I recently had my first experience with authoring task-oriented content in DITA. Now, I’ve been around DITA since early days, but I haven’t worked as an information developer since late SGML / early XML days (that was in the last century for you kids out there). I am very familiar with component content and writing for reuse. But I did have some eye-opening experiences when I started creating task-based content in DITA while contributing content and reviewing our easyDITA User Guide.
Warning … and a confession: I’ve had no formal training in DITA authoring. (Why? I’m not a technical writer by trade anymore – I’m a CEO. But hey – even a CEO can use our product!)
That said, I am pretty familiar with the main concepts behind DITA, and I’ve read a book or two on the subject, so I know enough to be dangerous. Plus I’ve used many DITA authoring tools, and I use ours everyday for creating documents for our business (including this blog post).
Without the formal training, getting the information architecture right for DITA tasks was a bit of trial and error – so kids, don’t try this at home (really, please go to a class or a boot camp session on DITA best practices). But it did give me insights that I’d love to share with you.
Our User Guide was written to be naturally re-purposed for our on-line context-sensitive help in MindTouch and as a series of How To posts on our support portal knowledge base. This meant that each task really had to stand on its own two feet. The structure of our User Guide is pretty much a master DITA concept for each functional area of the software (e.g. the easyDITA Editor), followed by a series of How To tasks that cover the operations of the software (e.g. How To Create a New DITA Topic). There are some supporting concepts as required, usually for defining some underlying DITA concepts (e.g. Topics and Maps).
I’d like to share some of the insights I gained from my first albeit naïve foray creating task-oriented content:
- Writing Tasks makes your content inherently more consistent. Well, maybe not at first, and certainly not without some effort and thought (ideally in the form of IA work before the content is written). But Tasks do lay bare the inconsistencies in your content. How? Let me count the ways:
- Titles. Those pesky titles; you’ll notice really quickly that you want them all to be in consistent Gerund-Object format (e.g. “Deleting Files”).
- Short Descriptions. They’ll start to bug you if they aren’t consistent, too.
- Commands. Like Task Titles, you’ll see a pattern develop in your commands – you want them to start with a Verb in the command form, and be as terse as possible.
- Software Features. Good DITA keeps formatting to a minimum. If the tasks are in a software User Guide, you’ll want to semantically tag references to what the user sees on the screen. Software controls and displays are the objects of your Commands and the Results in your Tasks. These include standard DITA elements like command names, menu cascades, file paths, messages and UI controls. Format these with your stylesheets for complete consistency.
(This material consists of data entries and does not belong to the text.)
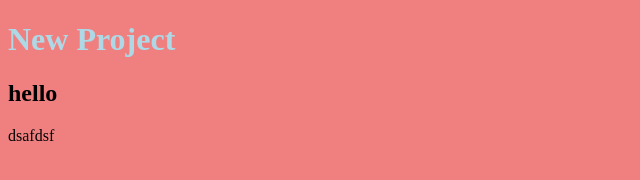
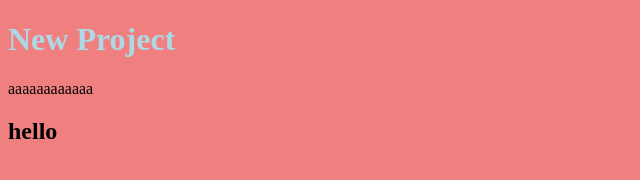
Before and after one commit to Maoromri/new-project, a plain HTML site: page index.html in a window 1280 px wide. Shown: the whole page, without its empty margins (0-640 px from the left). Drawn offline with Linux system fonts and the light colour scheme.

Commit message:
new line

```diff
--- a/index.html
+++ b/index.html
@@ -9,8 +9,7 @@
   </head>
   <body>
     <h1>New Project</h1>
-
+    aaaaaaaaaaaa
     <h2>hello</h2>
-    dsafdsf
   </body>
 </html>
```
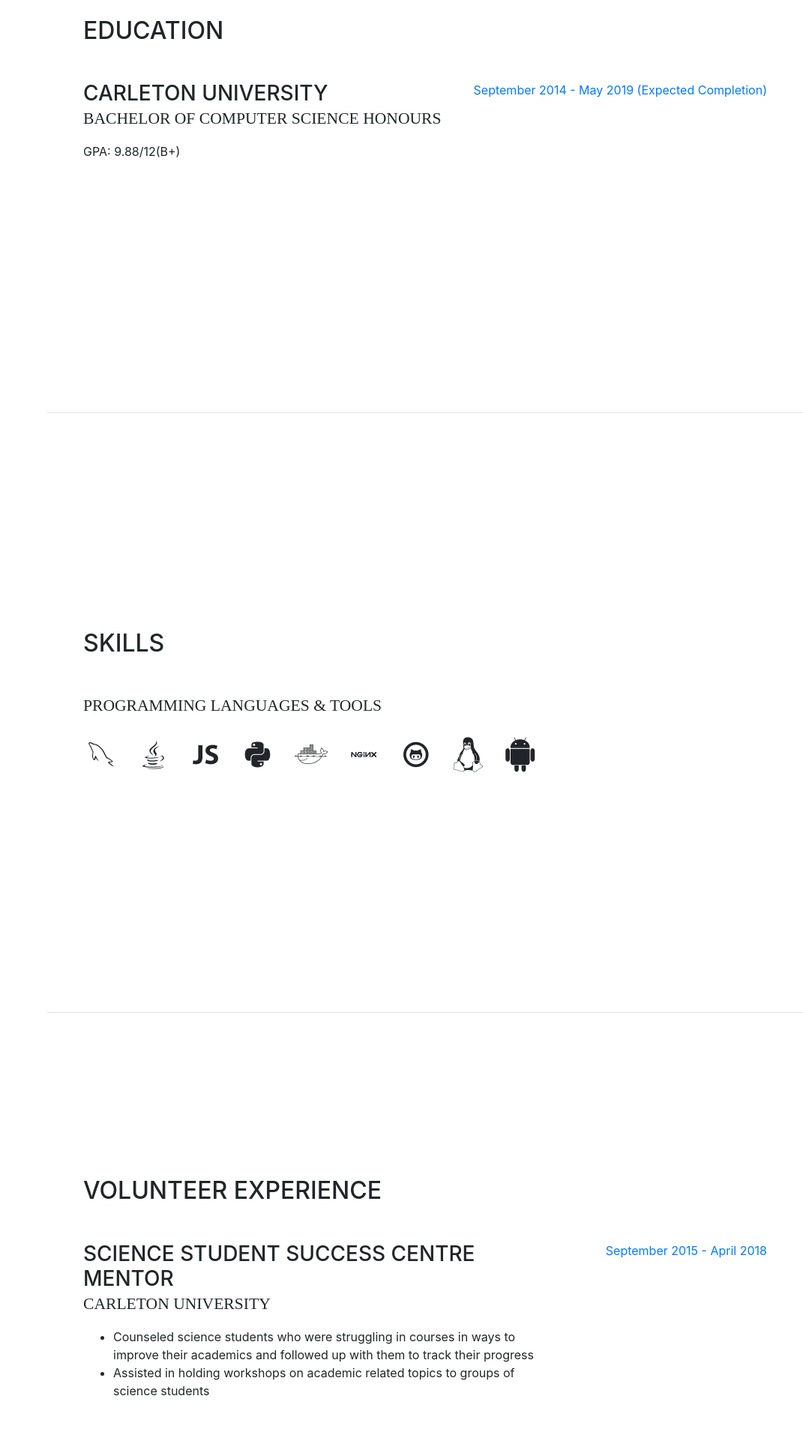
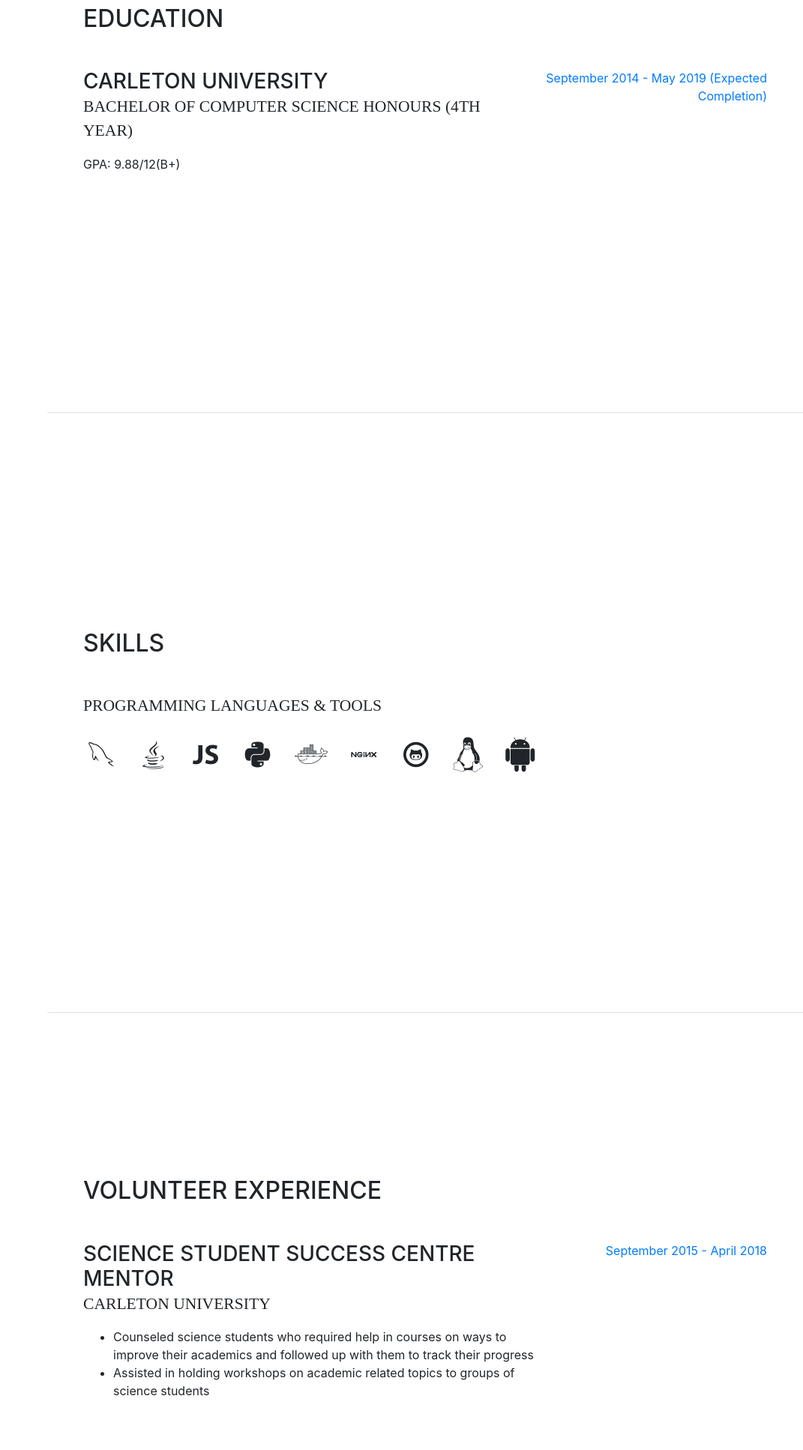
Before and after one commit to raiyanq/raiyanq.github.io, a website with bundled scripts: page index.html in a window 1280 px wide. Shown: the part 1857-3791 px from the top of the page at 75% size, without its empty margins (209-1280 px from the left). Built offline with nearby package versions, Linux system fonts and the light colour scheme; a web font is replaced by a local one.

Commit message:
Small changes to wording

```diff
--- a/index.html
+++ b/index.html
@@ -150,7 +150,7 @@
           <div class="resume-item d-flex flex-column flex-md-row mb-5">
             <div class="resume-content mr-auto">
               <h3 class="mb-0">Carleton University</h3>
-              <div class="subheading mb-3">Bachelor of Computer Science Honours</div>
+              <div class="subheading mb-3">Bachelor of Computer Science Honours (4th year) </div>
               <p>GPA: 9.88/12(B+)</p>
             </div>
             <div class="resume-date text-md-right">
@@ -210,7 +210,7 @@
               <div class="subheading mb-3">Carleton University</div>
               <ul>
 			  <li>
-			  Counseled science students who were struggling in courses in ways to improve their academics and followed up with them to track their progress
+			  Counseled science students who required help in courses on ways to improve their academics and followed up with them to track their progress
 			  </li>
 			  <li>
 			  Assisted in holding workshops on academic related topics to groups of science students
```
- Tasks are leaner. Thinking in terms of commands, results, and examples keeps the conceptual gunk out of your tasks. I know mine could stand some improvement, but our manual is much leaner than the first version, which was not task-oriented.
- Tasks are modular. With tasks, we have much more natural reuse of our content between the context-sensitive help in our application, the User Guide, Knowledge Base, and Social Help system. We adopted MindTouch some months after the UG was rewritten as tasks, but the content naturally flowed into the new delivery format.
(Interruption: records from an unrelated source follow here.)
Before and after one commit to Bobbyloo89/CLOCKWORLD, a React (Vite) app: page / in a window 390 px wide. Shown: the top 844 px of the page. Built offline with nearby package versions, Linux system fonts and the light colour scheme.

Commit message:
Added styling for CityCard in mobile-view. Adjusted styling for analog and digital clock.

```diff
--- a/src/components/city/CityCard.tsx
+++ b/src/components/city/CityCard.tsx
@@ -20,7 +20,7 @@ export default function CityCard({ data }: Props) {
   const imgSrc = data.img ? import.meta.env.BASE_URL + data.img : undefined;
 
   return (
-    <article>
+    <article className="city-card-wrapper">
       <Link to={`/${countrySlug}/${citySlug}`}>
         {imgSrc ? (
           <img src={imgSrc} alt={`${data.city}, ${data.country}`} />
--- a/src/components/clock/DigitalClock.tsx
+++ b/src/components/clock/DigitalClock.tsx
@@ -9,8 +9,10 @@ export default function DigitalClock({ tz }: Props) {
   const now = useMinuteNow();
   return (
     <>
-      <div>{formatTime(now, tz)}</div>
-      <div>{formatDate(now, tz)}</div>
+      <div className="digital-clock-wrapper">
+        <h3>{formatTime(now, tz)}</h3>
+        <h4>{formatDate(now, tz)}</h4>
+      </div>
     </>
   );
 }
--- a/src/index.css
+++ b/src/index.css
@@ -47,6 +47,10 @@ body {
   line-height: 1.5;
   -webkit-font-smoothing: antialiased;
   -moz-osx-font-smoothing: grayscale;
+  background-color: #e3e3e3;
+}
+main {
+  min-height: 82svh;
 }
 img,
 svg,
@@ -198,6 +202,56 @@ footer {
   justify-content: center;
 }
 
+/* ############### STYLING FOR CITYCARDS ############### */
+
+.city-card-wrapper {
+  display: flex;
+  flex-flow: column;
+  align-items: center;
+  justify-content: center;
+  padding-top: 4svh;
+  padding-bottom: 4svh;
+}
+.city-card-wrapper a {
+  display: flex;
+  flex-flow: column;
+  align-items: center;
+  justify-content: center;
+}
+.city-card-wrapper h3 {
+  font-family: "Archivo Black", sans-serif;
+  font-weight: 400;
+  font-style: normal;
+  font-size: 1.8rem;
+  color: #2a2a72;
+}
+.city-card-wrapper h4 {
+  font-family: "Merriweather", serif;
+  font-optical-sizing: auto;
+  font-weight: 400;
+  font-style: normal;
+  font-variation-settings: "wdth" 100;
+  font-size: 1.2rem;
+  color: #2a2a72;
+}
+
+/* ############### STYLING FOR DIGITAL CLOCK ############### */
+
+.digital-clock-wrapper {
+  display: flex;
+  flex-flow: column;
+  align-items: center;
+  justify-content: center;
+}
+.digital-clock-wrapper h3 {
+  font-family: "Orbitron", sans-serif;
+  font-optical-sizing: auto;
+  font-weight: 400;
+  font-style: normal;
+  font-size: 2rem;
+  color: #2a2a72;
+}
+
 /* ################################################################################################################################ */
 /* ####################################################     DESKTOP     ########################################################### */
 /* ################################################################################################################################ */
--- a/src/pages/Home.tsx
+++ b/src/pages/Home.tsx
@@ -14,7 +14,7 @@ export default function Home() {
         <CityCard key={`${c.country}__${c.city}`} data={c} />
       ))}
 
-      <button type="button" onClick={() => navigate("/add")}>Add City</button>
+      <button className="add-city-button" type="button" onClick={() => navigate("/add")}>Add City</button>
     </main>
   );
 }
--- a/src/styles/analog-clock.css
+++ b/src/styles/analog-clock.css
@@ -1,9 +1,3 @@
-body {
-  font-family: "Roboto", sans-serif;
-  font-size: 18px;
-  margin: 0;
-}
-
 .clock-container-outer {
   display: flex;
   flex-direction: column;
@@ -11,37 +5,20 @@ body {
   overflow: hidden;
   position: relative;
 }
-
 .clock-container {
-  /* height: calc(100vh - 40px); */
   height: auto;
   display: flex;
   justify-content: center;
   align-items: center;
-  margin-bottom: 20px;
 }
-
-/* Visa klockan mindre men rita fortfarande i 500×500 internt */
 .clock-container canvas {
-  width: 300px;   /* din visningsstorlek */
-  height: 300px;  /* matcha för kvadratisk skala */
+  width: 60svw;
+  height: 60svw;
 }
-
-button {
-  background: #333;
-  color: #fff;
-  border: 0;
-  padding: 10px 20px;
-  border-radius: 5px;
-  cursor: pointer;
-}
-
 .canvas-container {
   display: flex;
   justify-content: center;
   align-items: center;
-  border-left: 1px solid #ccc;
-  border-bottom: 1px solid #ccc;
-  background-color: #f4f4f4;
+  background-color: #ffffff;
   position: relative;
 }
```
- Tasks are perfect for Contributed content. One of our earliest customers started using Tasks right away as the format for contributed content from their Software Engineer SMEs. They found with a few minutes of training on the Dos and Don’ts of Task authoring, any SME could start contributing content in Tasks. They now have about 25 SMEs contributing structured content as Tasks. Sure, the authors need to do some clean up, but it’s a far cry better than unstructured contribution.
Do you have any experiences to share about how authoring Tasks improved the quality of your writing? Please share them here.
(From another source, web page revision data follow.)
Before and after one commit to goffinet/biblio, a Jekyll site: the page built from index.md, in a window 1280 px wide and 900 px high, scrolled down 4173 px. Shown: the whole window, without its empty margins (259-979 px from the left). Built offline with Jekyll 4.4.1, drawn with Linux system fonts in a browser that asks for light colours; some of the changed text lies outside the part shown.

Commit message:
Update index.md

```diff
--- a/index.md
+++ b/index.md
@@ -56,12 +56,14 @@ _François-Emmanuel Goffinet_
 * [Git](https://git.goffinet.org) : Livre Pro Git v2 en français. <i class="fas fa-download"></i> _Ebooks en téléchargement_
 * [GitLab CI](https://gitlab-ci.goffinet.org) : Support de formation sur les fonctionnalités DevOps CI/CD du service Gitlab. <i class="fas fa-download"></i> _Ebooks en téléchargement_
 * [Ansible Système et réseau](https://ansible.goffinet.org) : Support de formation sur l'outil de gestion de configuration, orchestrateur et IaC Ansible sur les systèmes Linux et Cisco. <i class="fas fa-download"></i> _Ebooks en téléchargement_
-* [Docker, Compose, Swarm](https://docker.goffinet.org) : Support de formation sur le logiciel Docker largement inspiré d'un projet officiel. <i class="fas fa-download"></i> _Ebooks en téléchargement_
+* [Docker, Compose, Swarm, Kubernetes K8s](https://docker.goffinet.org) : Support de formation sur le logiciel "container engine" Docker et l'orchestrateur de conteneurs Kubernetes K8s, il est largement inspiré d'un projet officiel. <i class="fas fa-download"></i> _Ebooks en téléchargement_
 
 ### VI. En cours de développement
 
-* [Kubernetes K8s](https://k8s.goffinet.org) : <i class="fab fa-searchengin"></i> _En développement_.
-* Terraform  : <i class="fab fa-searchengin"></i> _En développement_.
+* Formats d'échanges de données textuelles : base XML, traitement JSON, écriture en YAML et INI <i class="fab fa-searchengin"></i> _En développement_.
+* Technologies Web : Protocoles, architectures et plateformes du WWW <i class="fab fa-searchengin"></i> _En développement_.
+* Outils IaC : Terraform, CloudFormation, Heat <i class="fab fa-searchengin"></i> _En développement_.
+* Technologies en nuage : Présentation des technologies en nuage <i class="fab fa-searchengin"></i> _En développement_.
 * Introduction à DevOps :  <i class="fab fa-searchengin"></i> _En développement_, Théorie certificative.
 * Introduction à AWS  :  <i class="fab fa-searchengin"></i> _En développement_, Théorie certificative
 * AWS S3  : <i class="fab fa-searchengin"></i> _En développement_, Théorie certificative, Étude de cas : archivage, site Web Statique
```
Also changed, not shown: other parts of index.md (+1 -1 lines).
Latest posts by Paul Wlodarczyk (see all)
- Task-Oriented Info Dev for Agile Software Development - October 31, 2012
- The trouble with delivering product documentation in wikis – and some better alternatives - July 20, 2012
- Metadata Strategy 101 – A “search-first” approach - June 19, 2012